This political fandom “tells politicians that we are with them, no matter how badly they screw us”, concludes Foley. “And they present the risk of genuinely democratic forces being railroaded.”

You’d have to be insensate not to notice the “parasocial” nature of some support for Sturgeon. Or, to be honest, to ignore its function. A stateless nation needs its collective cringe factor to reduce, for any kind of progress towards autonomy to happen. Sturgeon’s “relatability” contributes to this rise in Scottish self-confidence, in the same way as Billy Connolly, Margo MacDonald, Jimmy Reid (and, prior to their respective stooshies, Alex Salmond and Tommy Sheridan) once did.

Can “genuinely democratic forces be railroaded” by our entrancement with charismatic politicians? See the storming of the US Capitol building for a one-line answer to that.

But with a cross-party Holyrood committee invited by Salmond to hoover up information, and a second investigation by James Hamilton (a Salmond appointee, remember), still wide-open as to its judgements, I don’t think we can claim that processes of accountability are being undemocratically traduced here. No matter how many waves of charisma, of radically different kinds, are swilling round the Robert Burns Rooms.

HOWEVER, if we go back into the human and social sciences, we can find research which should alert us to the power of emotions in public life. Last October I wrote in this column about “visceral politics”. This is a new branch of neuroscience which studies how political appeals can mesh with our deep biological needs for balance, security and flourishing (or “homeostasis”, as the neuroscientists call it).

I noted then that Sturgeon was, consciously or not, doing visceral politics. Not just through her calm and reliable daily appearances during the Covid crisis, but also by the way her language of “love”, “hope” and “solidarity” was probably triggering primary and deeply evolved drives of care and sadness among viewers.

As she triggered these drives, Sturgeon was also providing the vocabulary by which stress-relieving emotions could be constructed in the populace. According to the neuroscience, this language wasn’t just emo-blah, or “parasocial” babble.

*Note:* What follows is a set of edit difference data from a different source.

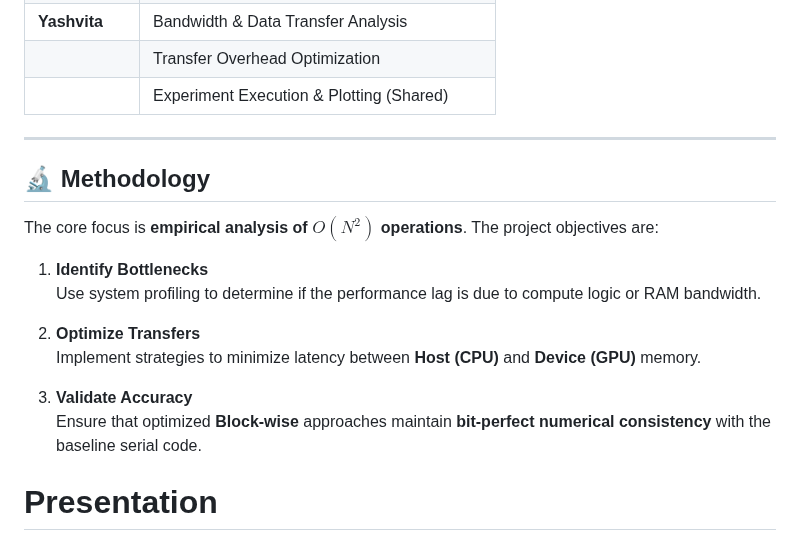
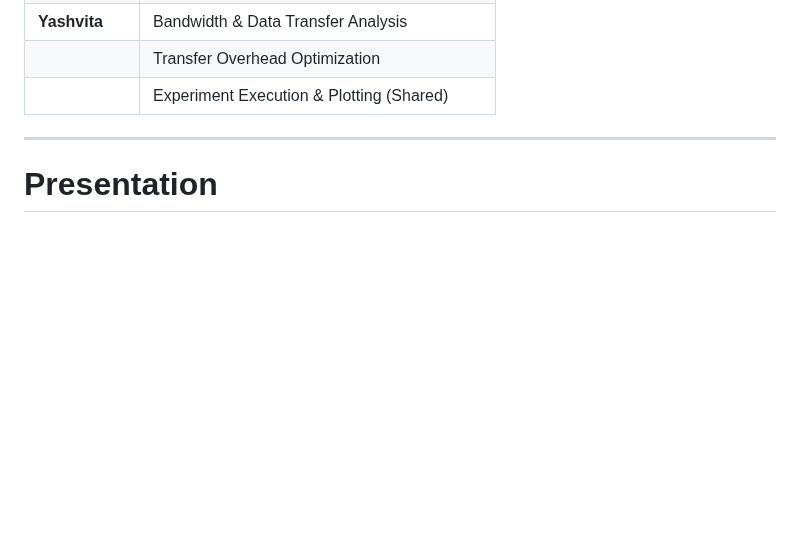
Before and after one commit to AmitavaDutta/parallel_data_processing_engine, a Markdown page: README.md, the part around the change. Drawn GitHub-style; blank space fills up the shorter version.

```diff
--- a/README.md
+++ b/README.md
@@ -75,19 +75,6 @@ python run_experiment.py --mode gpu
 
 ---
 
-## 🔬 Methodology
-
-The core focus is **empirical analysis of $O(N^2)$ operations**. The project objectives are:
-
-1. **Identify Bottlenecks**
-   Use system profiling to determine if the performance lag is due to compute logic or RAM bandwidth.
-
-2. **Optimize Transfers**
-   Implement strategies to minimize latency between **Host (CPU)** and **Device (GPU)** memory.
-
-3. **Validate Accuracy**
-   Ensure that optimized **Block-wise** approaches maintain **bit-perfect numerical consistency** with the baseline serial code.
-
 # Presentation
 
 [View the Presentation](https://docs.google.com/presentation/d/1Owx46RyIDORviqmCtD00_zH3qimb5DthErWeH7hPy30/edit?usp=sharing)
```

It would have positive physiological effects, particularly on a national community freaked and strained by the pandemic.

Did Sturgeon bring all that well-honed visceral fluency – a fluency which social workers sometimes call “use of self” – to the Burns committee room on Wednesday? Without a doubt. Might Sturgeon’s taste for artful contemporary fiction have further equipped her – made her able to tell rich, subtle stories about the self (indeed, her “self”) in order to powerfully frame the context for specific events? You betcha.

I’ve no doubt that Sturgeon’s emotional and cultural literacy was the key to her getting out of an eight-hour session not just alive, but thriving. I’m also sure it’s the reason for the burst of 10,000 extra members. I’ll be honest: I still don’t know whether she’s entirely free of the charge of procedural misconduct, and whether her first ministership will survive the process.

But what a piece of work is Nicola! Worth watching as she proceeds through the complex swirl of early-21st-century public life, skilfully navigating these “nervous states” (as William Davies puts it) of nation and mind. Leading independence or not, I will always be fascinated by her next move.